Fairfax now plans to sell 935m of the shares it bought for 10 cents each in that deal through a share placing arranged by Deutsche Bank.
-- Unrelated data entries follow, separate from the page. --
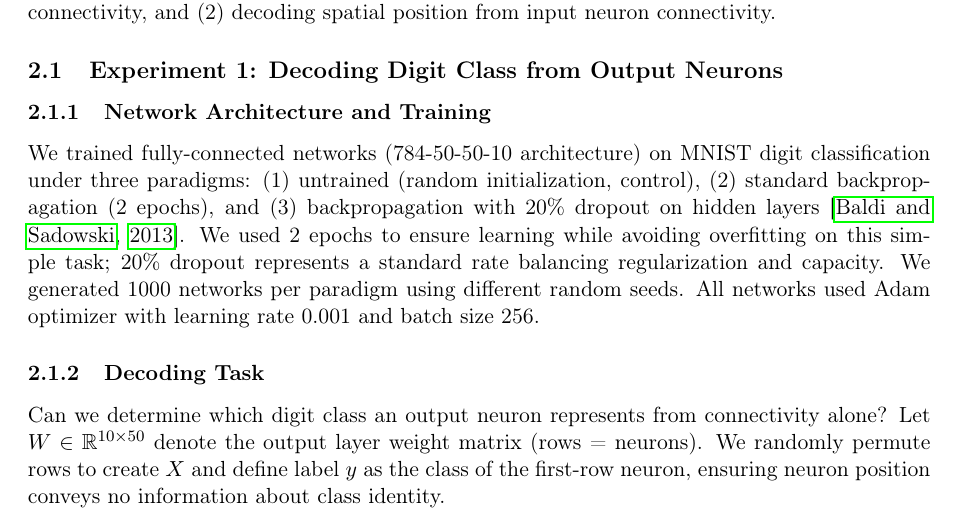
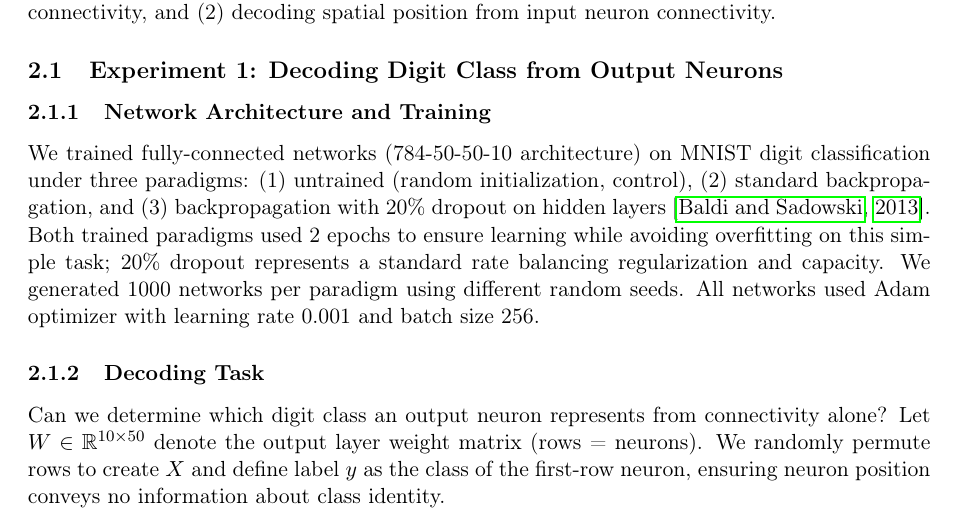
Before and after one commit to entropicbloom/consciousness, a LaTeX paper (paper/main.tex, which reads paper/methods.tex): part of page 2 of 15, cut so that both start at the same text. Compiled offline with pdfLaTeX.

Commit message:
improved description of underlying network training

```diff
--- a/paper/methods.tex
+++ b/paper/methods.tex
@@ -4,7 +4,7 @@ We conducted two experiments testing whether neural networks encode representati
 
 \subsubsection{Network Architecture and Training}
 
-We trained fully-connected networks (784-50-50-10 architecture) on MNIST digit classification under three paradigms: (1) untrained (random initialization, control), (2) standard backpropagation (2 epochs), and (3) backpropagation with 20\% dropout on hidden layers \citep{baldi2013understanding}. We used 2 epochs to ensure learning while avoiding overfitting on this simple task; 20\% dropout represents a standard rate balancing regularization and capacity. We generated 1000 networks per paradigm using different random seeds. All networks used Adam optimizer with learning rate 0.001 and batch size 256.
+We trained fully-connected networks (784-50-50-10 architecture) on MNIST digit classification under three paradigms: (1) untrained (random initialization, control), (2) standard backpropagation, and (3) backpropagation with 20\% dropout on hidden layers \citep{baldi2013understanding}. Both trained paradigms used 2 epochs to ensure learning while avoiding overfitting on this simple task; 20\% dropout represents a standard rate balancing regularization and capacity. We generated 1000 networks per paradigm using different random seeds. All networks used Adam optimizer with learning rate 0.001 and batch size 256.
 
 \subsubsection{Decoding Task}
 
```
Based on last night's 0.3840 a share close, the sale could reap a €265m profit.

 

It's the second time Fairfax has reduced its Bank of Ireland stake: the firm sold a third of its Bank of Ireland stake last year, at 33 cents a share.

 

 

 

Irish Independent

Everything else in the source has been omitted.